Data to examine ->
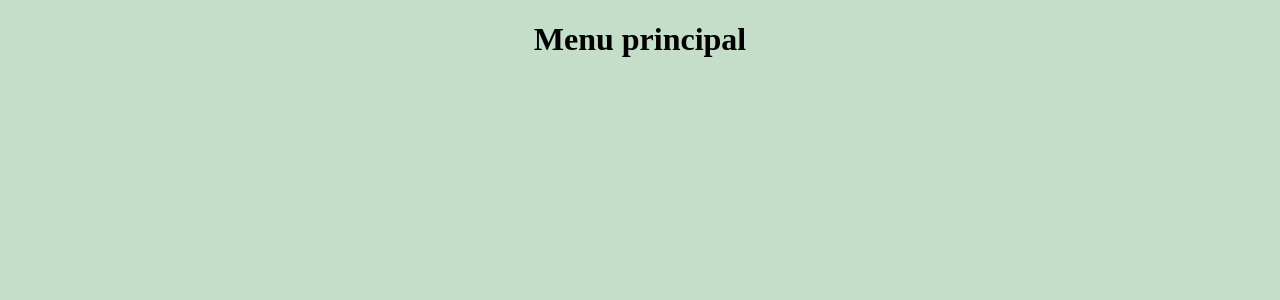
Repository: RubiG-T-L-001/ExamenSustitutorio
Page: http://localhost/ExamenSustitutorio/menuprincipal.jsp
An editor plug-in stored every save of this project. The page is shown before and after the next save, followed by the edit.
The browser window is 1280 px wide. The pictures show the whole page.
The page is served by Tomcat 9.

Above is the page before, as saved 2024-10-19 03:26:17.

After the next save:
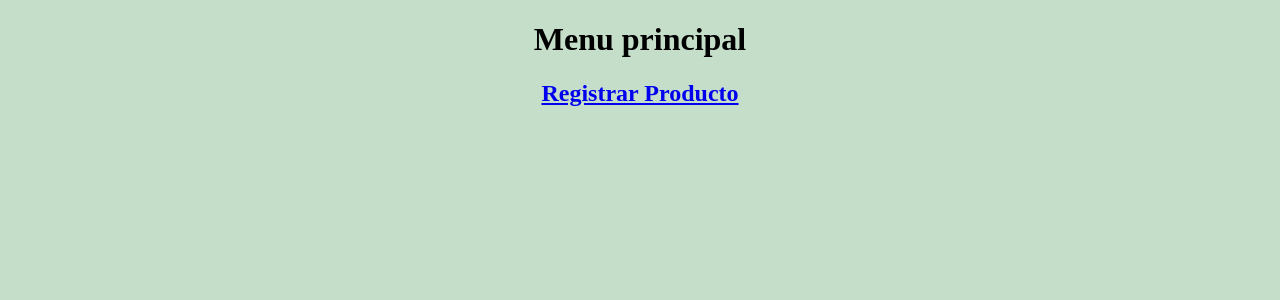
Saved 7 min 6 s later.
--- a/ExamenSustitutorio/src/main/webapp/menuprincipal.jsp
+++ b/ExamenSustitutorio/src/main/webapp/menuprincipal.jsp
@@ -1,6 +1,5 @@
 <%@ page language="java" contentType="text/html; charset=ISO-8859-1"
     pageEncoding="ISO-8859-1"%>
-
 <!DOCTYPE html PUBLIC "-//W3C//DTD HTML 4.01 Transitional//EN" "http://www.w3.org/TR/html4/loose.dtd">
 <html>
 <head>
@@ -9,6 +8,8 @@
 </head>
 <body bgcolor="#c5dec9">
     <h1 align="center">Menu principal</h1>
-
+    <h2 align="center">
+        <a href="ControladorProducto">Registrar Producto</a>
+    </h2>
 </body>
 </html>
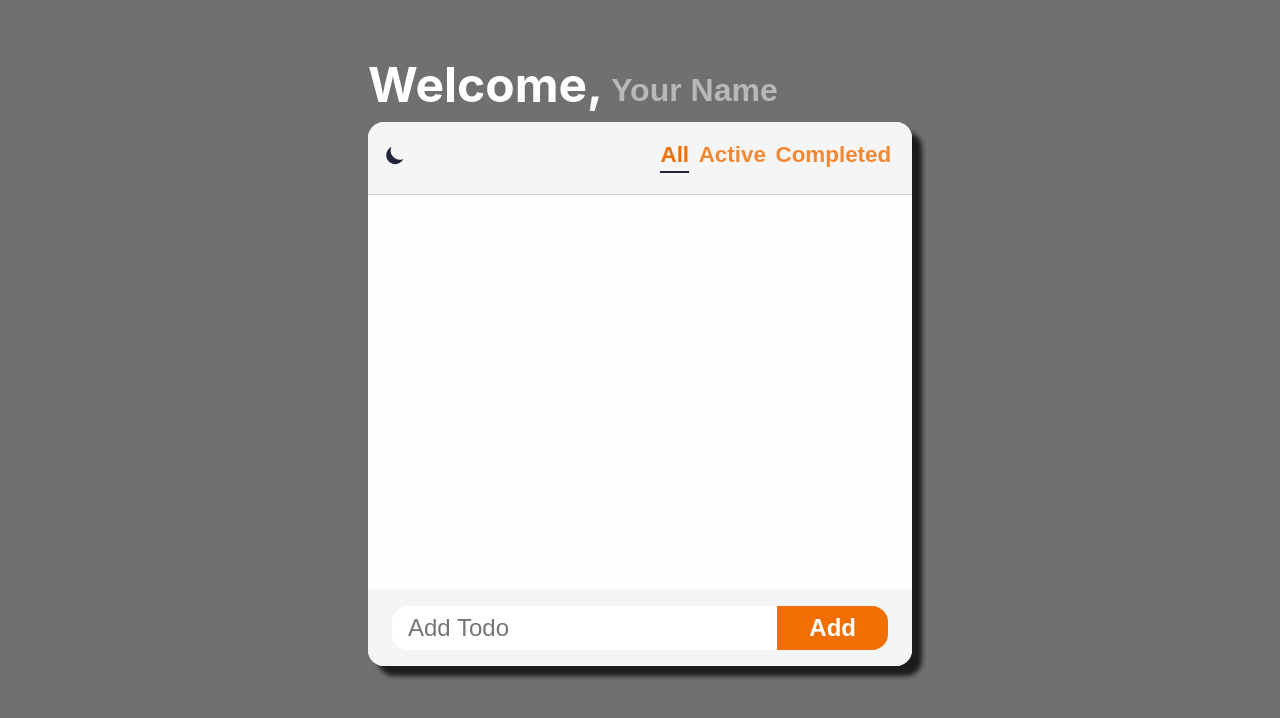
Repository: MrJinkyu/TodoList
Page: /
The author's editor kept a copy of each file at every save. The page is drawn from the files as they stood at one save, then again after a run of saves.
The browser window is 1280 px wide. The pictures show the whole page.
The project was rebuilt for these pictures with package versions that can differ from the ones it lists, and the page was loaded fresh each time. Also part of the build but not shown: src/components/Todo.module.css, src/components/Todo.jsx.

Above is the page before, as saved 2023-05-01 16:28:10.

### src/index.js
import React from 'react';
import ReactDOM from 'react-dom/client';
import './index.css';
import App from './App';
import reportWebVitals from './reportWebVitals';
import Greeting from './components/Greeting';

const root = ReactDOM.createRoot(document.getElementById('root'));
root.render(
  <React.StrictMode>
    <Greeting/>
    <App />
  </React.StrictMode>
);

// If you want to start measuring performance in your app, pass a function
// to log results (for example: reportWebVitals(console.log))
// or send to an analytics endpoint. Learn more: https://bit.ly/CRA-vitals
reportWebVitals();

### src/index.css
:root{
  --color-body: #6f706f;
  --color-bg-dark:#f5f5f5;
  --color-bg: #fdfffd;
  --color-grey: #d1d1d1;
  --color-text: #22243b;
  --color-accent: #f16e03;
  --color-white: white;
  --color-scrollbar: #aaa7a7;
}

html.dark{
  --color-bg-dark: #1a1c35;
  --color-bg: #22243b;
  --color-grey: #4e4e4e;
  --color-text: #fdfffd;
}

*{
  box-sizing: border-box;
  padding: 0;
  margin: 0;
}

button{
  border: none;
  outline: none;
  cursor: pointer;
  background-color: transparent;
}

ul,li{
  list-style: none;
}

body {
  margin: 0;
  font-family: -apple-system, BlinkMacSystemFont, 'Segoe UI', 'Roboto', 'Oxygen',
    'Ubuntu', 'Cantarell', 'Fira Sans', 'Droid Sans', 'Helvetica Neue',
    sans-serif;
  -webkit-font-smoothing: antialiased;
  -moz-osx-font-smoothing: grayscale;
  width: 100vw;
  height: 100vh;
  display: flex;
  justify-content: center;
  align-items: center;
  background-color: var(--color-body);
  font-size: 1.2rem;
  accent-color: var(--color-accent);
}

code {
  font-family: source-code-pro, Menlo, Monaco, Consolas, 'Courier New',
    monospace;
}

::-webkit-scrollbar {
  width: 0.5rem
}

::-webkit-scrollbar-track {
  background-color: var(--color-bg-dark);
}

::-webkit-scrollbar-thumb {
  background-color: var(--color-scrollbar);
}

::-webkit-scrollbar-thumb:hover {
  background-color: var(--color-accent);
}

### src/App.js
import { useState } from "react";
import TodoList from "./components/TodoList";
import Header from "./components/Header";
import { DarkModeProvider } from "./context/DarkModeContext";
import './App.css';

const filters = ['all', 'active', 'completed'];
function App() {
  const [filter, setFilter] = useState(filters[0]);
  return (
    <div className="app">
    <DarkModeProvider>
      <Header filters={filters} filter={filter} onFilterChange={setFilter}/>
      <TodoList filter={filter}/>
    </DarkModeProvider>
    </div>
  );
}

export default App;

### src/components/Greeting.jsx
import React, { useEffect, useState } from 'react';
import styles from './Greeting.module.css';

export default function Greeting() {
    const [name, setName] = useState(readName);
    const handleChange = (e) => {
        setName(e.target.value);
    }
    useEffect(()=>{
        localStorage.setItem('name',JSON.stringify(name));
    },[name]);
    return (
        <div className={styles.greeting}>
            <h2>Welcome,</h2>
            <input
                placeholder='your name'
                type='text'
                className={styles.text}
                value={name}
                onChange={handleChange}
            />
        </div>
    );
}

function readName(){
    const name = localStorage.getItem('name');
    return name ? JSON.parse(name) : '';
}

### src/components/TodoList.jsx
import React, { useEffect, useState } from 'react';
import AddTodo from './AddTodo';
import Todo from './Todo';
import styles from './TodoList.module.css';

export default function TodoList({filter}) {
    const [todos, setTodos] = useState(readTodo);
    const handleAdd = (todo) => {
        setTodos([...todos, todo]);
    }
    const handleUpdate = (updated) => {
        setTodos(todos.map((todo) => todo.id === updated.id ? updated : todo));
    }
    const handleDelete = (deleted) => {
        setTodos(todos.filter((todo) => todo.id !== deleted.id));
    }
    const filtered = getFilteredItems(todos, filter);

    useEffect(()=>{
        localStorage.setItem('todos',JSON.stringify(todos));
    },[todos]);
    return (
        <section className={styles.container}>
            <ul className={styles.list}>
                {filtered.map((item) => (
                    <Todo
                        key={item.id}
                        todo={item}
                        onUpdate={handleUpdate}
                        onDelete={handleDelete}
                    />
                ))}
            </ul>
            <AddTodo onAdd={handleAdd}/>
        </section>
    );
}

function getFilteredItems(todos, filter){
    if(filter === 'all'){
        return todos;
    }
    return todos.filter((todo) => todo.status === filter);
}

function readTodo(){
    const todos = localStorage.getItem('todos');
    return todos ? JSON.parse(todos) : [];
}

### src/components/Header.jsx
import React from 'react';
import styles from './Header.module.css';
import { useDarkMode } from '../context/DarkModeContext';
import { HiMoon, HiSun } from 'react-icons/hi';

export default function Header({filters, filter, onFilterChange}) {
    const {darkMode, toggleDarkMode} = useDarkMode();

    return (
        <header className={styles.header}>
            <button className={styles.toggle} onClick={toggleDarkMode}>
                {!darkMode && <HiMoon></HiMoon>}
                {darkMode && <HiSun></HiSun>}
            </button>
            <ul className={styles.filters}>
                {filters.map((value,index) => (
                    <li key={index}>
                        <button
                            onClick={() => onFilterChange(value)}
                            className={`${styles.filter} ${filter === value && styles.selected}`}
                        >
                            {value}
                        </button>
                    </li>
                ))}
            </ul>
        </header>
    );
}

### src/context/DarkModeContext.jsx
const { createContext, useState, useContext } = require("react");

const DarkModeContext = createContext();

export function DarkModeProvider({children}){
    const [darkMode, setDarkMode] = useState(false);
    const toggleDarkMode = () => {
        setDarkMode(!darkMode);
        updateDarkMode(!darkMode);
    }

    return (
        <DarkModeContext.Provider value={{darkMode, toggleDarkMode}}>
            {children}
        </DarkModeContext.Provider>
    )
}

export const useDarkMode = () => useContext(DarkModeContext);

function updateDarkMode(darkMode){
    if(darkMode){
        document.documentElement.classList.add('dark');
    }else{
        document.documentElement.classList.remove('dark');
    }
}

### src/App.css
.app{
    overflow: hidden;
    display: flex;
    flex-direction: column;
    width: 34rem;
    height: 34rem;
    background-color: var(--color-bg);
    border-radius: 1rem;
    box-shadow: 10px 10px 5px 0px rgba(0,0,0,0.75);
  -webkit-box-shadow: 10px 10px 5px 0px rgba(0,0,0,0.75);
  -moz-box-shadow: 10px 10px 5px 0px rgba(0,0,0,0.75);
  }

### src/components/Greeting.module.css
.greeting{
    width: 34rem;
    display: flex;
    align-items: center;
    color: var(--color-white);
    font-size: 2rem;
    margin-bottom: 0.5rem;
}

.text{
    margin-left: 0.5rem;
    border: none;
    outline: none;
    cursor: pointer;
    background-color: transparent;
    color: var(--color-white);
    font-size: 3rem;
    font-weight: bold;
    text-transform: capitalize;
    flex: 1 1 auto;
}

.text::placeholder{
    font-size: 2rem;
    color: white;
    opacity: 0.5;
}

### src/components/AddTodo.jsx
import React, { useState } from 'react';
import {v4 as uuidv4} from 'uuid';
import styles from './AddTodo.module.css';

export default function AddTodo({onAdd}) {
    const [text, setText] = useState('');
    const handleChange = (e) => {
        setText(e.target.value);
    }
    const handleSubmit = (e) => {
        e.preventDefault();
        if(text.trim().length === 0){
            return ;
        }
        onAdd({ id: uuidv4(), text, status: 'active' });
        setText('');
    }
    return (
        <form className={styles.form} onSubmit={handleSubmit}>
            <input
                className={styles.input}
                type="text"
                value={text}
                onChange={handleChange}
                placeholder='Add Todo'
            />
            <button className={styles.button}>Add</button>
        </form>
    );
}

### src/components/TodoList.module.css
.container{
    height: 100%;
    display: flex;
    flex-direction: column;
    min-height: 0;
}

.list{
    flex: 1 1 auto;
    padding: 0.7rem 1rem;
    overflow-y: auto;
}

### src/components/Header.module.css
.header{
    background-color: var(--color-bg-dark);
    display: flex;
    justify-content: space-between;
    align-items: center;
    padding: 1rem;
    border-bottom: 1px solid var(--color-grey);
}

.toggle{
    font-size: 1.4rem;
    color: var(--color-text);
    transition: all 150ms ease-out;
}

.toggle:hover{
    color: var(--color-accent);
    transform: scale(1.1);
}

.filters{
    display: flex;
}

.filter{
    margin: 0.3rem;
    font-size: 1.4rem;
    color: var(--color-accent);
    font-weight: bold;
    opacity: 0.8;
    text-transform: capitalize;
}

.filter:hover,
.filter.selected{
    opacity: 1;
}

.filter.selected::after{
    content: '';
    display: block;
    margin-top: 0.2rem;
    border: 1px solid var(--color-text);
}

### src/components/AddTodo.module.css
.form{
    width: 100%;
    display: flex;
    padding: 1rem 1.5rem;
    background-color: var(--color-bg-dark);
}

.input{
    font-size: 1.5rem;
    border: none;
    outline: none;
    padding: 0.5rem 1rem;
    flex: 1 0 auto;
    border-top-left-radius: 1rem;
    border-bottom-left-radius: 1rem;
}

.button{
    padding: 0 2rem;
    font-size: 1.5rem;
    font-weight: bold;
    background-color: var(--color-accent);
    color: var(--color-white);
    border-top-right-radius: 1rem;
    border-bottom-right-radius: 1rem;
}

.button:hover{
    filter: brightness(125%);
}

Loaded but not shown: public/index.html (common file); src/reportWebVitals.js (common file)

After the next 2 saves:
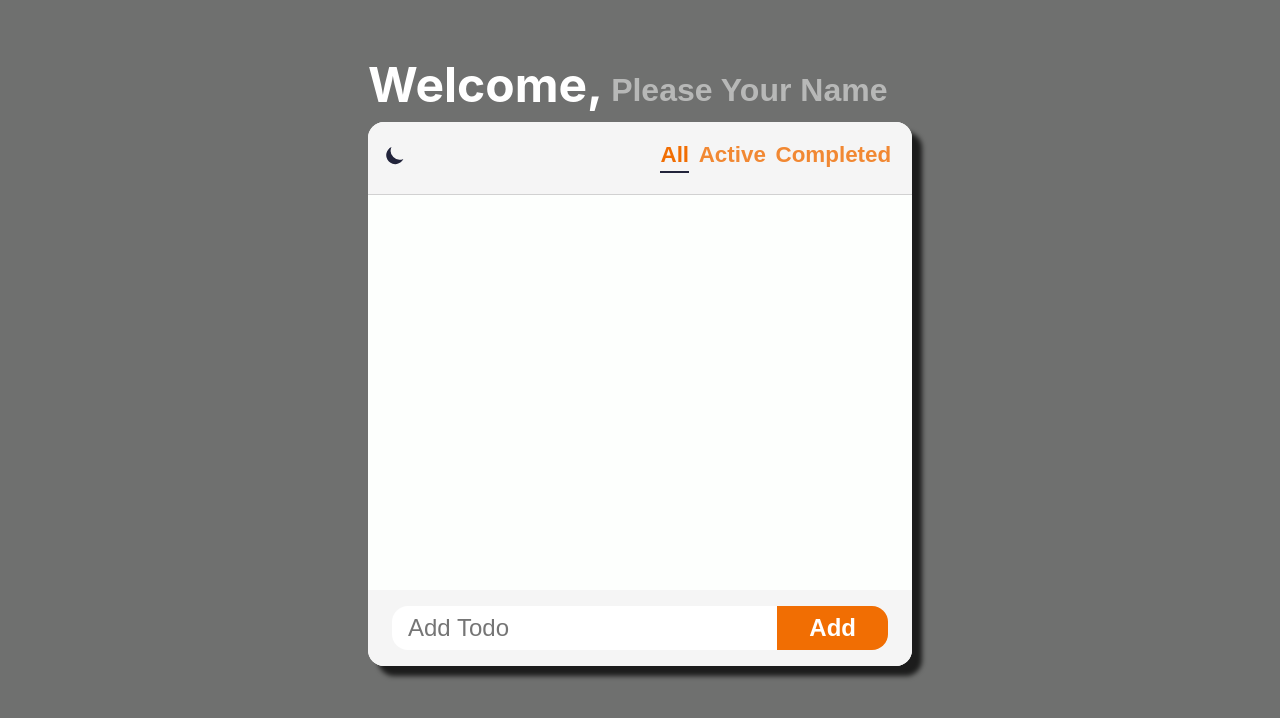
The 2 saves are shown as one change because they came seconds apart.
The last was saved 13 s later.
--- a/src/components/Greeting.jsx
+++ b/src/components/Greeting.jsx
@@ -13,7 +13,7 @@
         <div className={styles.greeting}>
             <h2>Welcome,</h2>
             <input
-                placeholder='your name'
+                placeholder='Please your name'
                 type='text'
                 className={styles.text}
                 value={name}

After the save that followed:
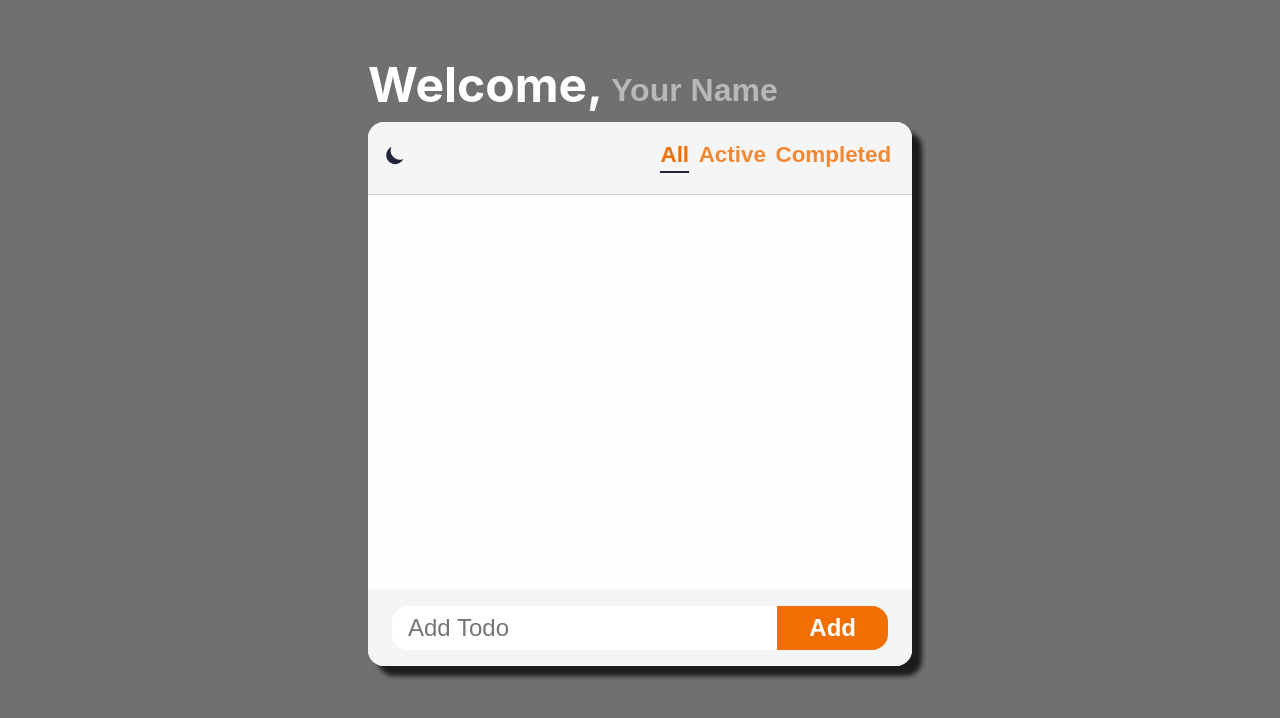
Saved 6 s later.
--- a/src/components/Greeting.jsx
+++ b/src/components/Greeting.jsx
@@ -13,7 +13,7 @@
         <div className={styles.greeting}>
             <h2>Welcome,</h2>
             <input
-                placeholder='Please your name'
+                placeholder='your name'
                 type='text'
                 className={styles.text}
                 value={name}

Try it -> Across the listing, how many lines hold "updateDarkMode"? The answer must be the number only.

Output for this task -> 2